▶ [TASK OBJECTIVE]: Only lines with the string "primo" matter here; gather them from the material below.

++++ MATERIAL FOR THE TASK

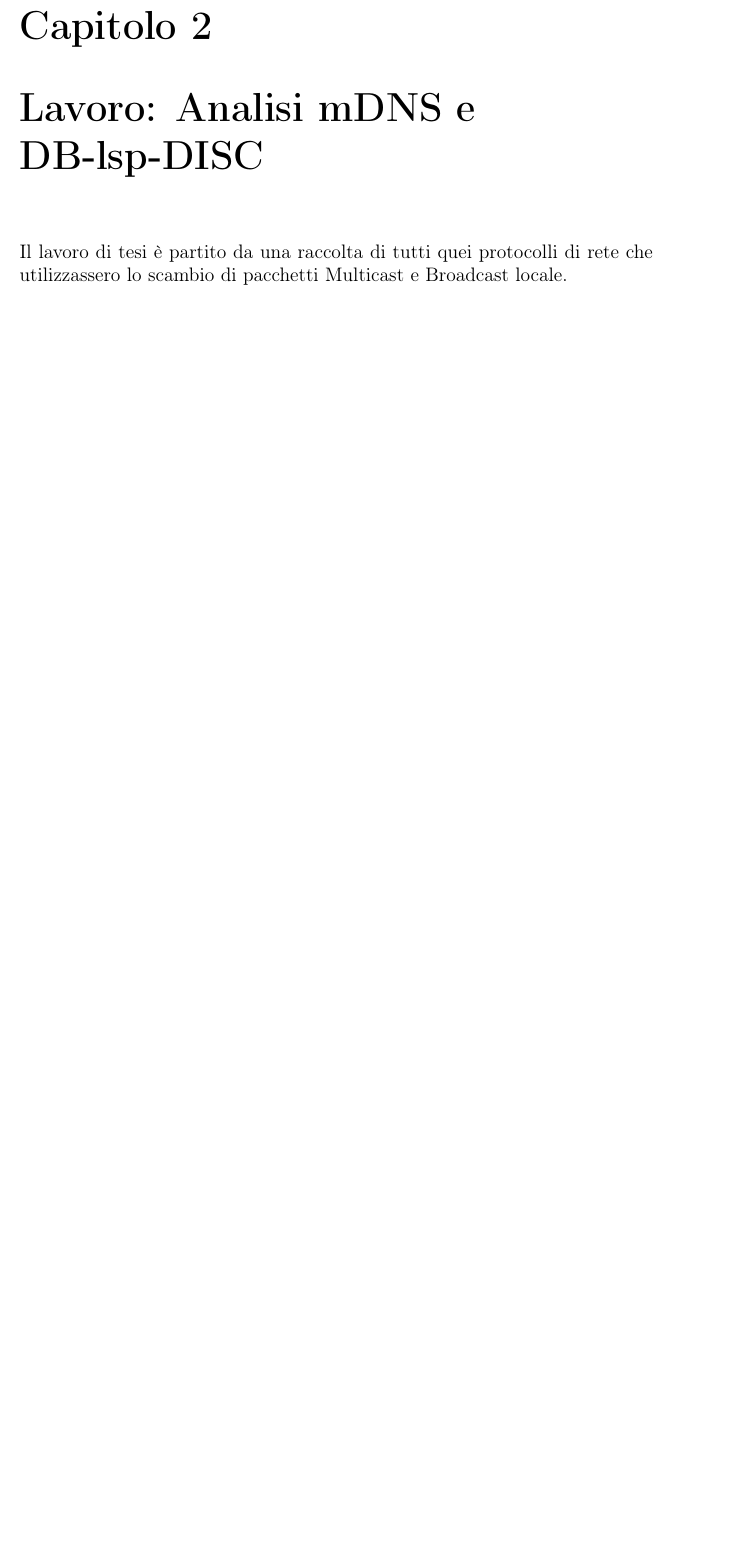
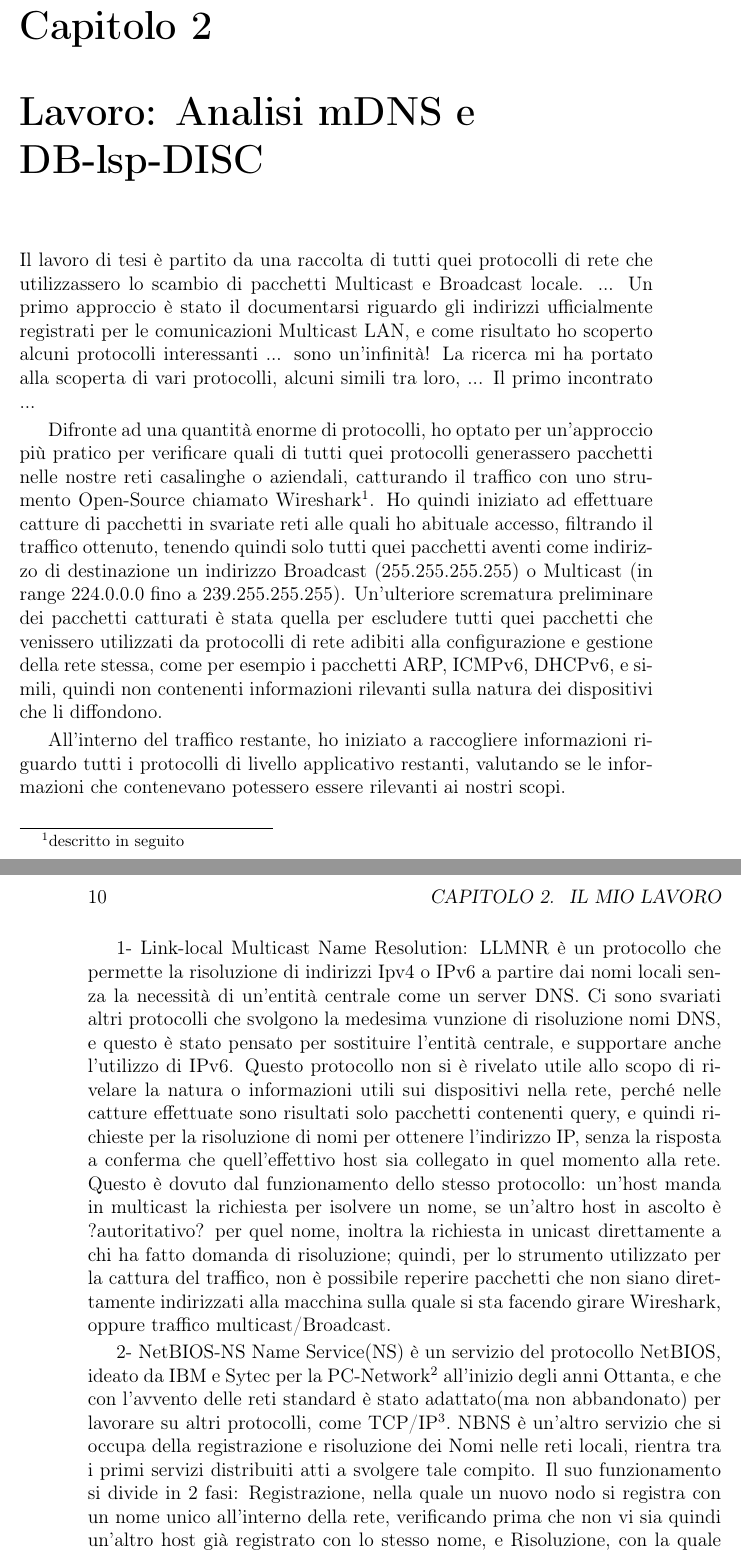
Before and after one commit to LavoriPersonali/Tesi_tri, a LaTeX book (TestoTesi.tex): part of page 9 of 17 before the commit and two parts of pages 9 and 10 of 19 after it, the two joined at a grey line, cut so that both start at the same text, the shorter picture padded with empty space. Compiled offline with pdfLaTeX; the source files are stored in an older character set and shown here as Unicode.

Commit message:
cap2
da fare il 2.3

```diff
--- a/TestoTesi.tex
+++ b/TestoTesi.tex
@@ -53,4 +53,19 @@
 	Come risultato di tale studio, è stato implementato uno strumento per l'analisi automatica di una rete locale, in grado di fornire informazioni più o meno dettagliate riguardo la topologia della rete, alla quale si ha libero accesso, e quindi identificando tutti quei dispositivi che annunciano e offrono servizi al suo interno: Dispositivi Mobili, Stampanti, Workstation di vario genere e Media-devices.
 
 	\chapter[Il mio Lavoro]{Lavoro: Analisi mDNS e DB-lsp-DISC}
-	Il lavoro di tesi è partito da una raccolta di tutti quei protocolli di rete che utilizzassero lo scambio di pacchetti Multicast e Broadcast locale.
+	Il lavoro di tesi è partito da una raccolta di tutti quei protocolli di rete che utilizzassero lo scambio di pacchetti Multicast e Broadcast locale. ...
+	Un primo approccio è stato il documentarsi riguardo gli indirizzi ufficialmente registrati per le comunicazioni Multicast LAN, e come risultato ho scoperto alcuni protocolli interessanti ... sono un'infinità!
+	La ricerca mi ha portato alla scoperta di vari protocolli, alcuni simili tra loro, ...
+	Il primo incontrato ...
+
+	Difronte ad una quantità enorme di protocolli, ho optato per un'approccio più pratico per verificare quali di tutti quei protocolli generassero pacchetti nelle nostre reti casalinghe o aziendali, catturando il traffico con uno strumento Open-Source chiamato Wireshark\footnote{descritto in seguito}. Ho quindi iniziato ad effettuare catture di pacchetti in svariate reti alle quali ho abituale accesso, filtrando il traffico ottenuto, tenendo quindi solo tutti quei pacchetti aventi come indirizzo di destinazione un indirizzo Broadcast (255.255.255.255) o Multicast (in range 224.0.0.0 fino a 239.255.255.255).
+	Un'ulteriore scrematura preliminare dei pacchetti catturati è stata quella per escludere tutti quei pacchetti che venissero utilizzati da protocolli di rete adibiti alla configurazione e gestione della rete stessa, come per esempio i pacchetti ARP, ICMPv6, DHCPv6, e simili, quindi non contenenti informazioni rilevanti sulla natura dei dispositivi che li diffondono.
+
+	All'interno del traffico restante, ho iniziato a raccogliere informazioni riguardo tutti i protocolli di livello applicativo restanti, valutando se le informazioni che contenevano potessero essere rilevanti ai nostri scopi.
+
+	1- Link-local Multicast Name Resolution:
+	LLMNR è un protocollo che permette la risoluzione di indirizzi Ipv4 o IPv6 a partire dai nomi locali senza la necessità di un'entità centrale come un server DNS. Ci sono svariati altri protocolli che svolgono la medesima vunzione di risoluzione nomi DNS, e questo è stato pensato per sostituire l'entità centrale, e supportare anche l'utilizzo di IPv6.
+	Questo protocollo non si è rivelato utile allo scopo di rivelare la natura o informazioni utili sui dispositivi nella rete, perché nelle catture effettuate sono risultati solo pacchetti contenenti query, e quindi richieste per la risoluzione di nomi per ottenere l'indirizzo IP, senza la risposta a conferma che quell'effettivo host sia collegato in quel momento alla rete. Questo è dovuto dal funzionamento dello stesso protocollo: un'host manda in multicast la richiesta per isolvere un nome, se un'altro host in ascolto è ?autoritativo? per quel nome, inoltra la richiesta in unicast direttamente a chi ha fatto domanda di risoluzione; quindi, per lo strumento utilizzato per la cattura del traffico, non è possibile reperire pacchetti che non siano direttamente indirizzati alla macchina sulla quale si sta facendo girare Wireshark, oppure traffico multicast/Broadcast.
+
+	2- NetBIOS-NS
+	Name Service(NS) è un servizio del protocollo NetBIOS, ideato da IBM e Sytec per la PC-Network\footnote{Tipo di rete locale} all'inizio degli anni Ottanta, e che con l'avvento delle reti standard è stato adattato(ma non abbandonato) per lavorare su altri protocolli, come TCP/IP\footnote{chiamato anche NBT o NetBT}. NBNS è un'altro servizio che si occupa della registrazione e risoluzione dei Nomi nelle reti locali, rientra tra i primi servizi distribuiti atti a svolgere tale compito. Il suo funzionamento si divide in 2 fasi: Registrazione, nella quale un nuovo nodo si registra con un nome unico all'interno della rete, verificando prima che non vi sia quindi un'altro host già registrato con lo stesso nome, e Risoluzione, con la quale un nodo della rete richiede un indirizzo IP a partire da un nome simbolico locale.
```
Also changed, not shown: TestoTesi.pdf, TestoTesi.tex (12 more changed lines), 4 other files.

++++++++

▶ [EXERCISE RESPONSE]:
+	Un primo approccio è stato il documentarsi riguardo gli indirizzi ufficialmente registrati per le comunicazioni Multicast LAN, e come risultato ho scoperto alcuni protocolli interessanti ... sono un'infinità!
+	Il primo incontrato ...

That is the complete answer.